A total of 36,682 people fled their towns last year citing suffering or witnessing acts of violence against themselves, relatives, or members of their community, according to the Mexican Commission for Defense and Promotion of Human Rights, which tracks the numbers since 2014. The group reported 7,486 cases of internal displacement in 2020.
Most of the displaced are from the states of Guerrero and Michoacan – where the Jalisco New Generation Cartel is involved in a bloody war against several local criminal organizations – the mostly rural states of Oaxaca and Chiapas and even northern states like Sinaloa, Chihuahua and Tamaulipas.
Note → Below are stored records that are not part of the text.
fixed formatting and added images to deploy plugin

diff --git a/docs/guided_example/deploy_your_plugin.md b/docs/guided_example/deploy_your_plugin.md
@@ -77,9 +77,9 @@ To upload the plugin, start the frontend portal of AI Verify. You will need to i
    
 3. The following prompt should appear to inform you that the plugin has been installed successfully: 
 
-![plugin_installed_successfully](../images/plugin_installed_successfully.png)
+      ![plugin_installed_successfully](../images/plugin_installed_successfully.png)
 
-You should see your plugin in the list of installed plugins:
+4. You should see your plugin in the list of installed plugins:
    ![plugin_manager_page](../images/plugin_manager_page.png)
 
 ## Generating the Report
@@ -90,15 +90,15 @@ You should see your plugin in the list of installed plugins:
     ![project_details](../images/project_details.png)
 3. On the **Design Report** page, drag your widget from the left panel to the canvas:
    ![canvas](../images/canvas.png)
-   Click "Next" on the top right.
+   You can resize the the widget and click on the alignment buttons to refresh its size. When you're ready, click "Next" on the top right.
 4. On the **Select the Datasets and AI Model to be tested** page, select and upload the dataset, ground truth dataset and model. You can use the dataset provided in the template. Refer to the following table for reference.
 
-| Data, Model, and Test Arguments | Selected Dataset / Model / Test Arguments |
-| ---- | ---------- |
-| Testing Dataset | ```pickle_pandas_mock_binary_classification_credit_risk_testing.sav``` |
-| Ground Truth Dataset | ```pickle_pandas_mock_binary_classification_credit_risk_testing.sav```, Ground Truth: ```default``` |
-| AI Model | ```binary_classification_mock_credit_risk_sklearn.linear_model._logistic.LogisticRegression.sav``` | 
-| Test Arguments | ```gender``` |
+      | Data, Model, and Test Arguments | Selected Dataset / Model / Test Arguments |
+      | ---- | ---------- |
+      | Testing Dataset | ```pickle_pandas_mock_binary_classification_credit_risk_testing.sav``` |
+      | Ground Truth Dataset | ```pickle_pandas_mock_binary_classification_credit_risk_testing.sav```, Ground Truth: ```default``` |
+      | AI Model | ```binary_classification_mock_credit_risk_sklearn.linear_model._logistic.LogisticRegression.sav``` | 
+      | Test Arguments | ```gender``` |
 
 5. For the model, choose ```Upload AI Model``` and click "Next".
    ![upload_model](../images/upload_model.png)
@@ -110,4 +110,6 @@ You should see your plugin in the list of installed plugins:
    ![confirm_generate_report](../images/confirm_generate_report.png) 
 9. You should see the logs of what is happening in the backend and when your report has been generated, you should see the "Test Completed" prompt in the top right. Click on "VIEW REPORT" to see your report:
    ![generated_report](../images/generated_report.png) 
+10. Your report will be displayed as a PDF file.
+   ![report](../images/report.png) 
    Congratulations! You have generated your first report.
In Chihuahua, the displacement of 20 or more people has been reported in the southern part of the state in towns like Guadalupe y Calvo, the commission reported. In Michoacan, at least 20 residents left 10 municipalities in 2021 due to the violence.
The commission first noticed the spike during the first three months of 2021, when some 7,433 people left their communities compared to 4,500 in the first trimester of 2020. The displacement reached a peak in July and August, when 5,182 and 10,439 people left their communities.
At least some of the displaced are making their way to the U.S.-Mexico border. In Juarez, local officials have noticed an increase in the arrival of Mexicans from Michoacan, Guerrero and Zacatecas coming to find work or cross into the United States.
Some of them may be confused about the border being open to all asylum-seekers, given the Biden administration’s recent re-start of the Migrant Protection Protocols program.
“It’s very important to clarify that MPP does not apply to Mexican nationals. Mexicans cannot be returned to Mexico to await their court cases in the United States,” said Enrique Valenzuela, head of the Chihuahua Population Council. “Also, we want people to know that Title 42 is still in effect. The (expulsion) of people (from the United States) for health reasons continues to be applied. The (COVID-19) pandemic is not over.”
Displaced Mexicans have been arriving en masse to Juarez since fall 2019, when hundreds camped on sidewalks near the Paso del Norte and Bridge of the Americas U.S. ports of entry.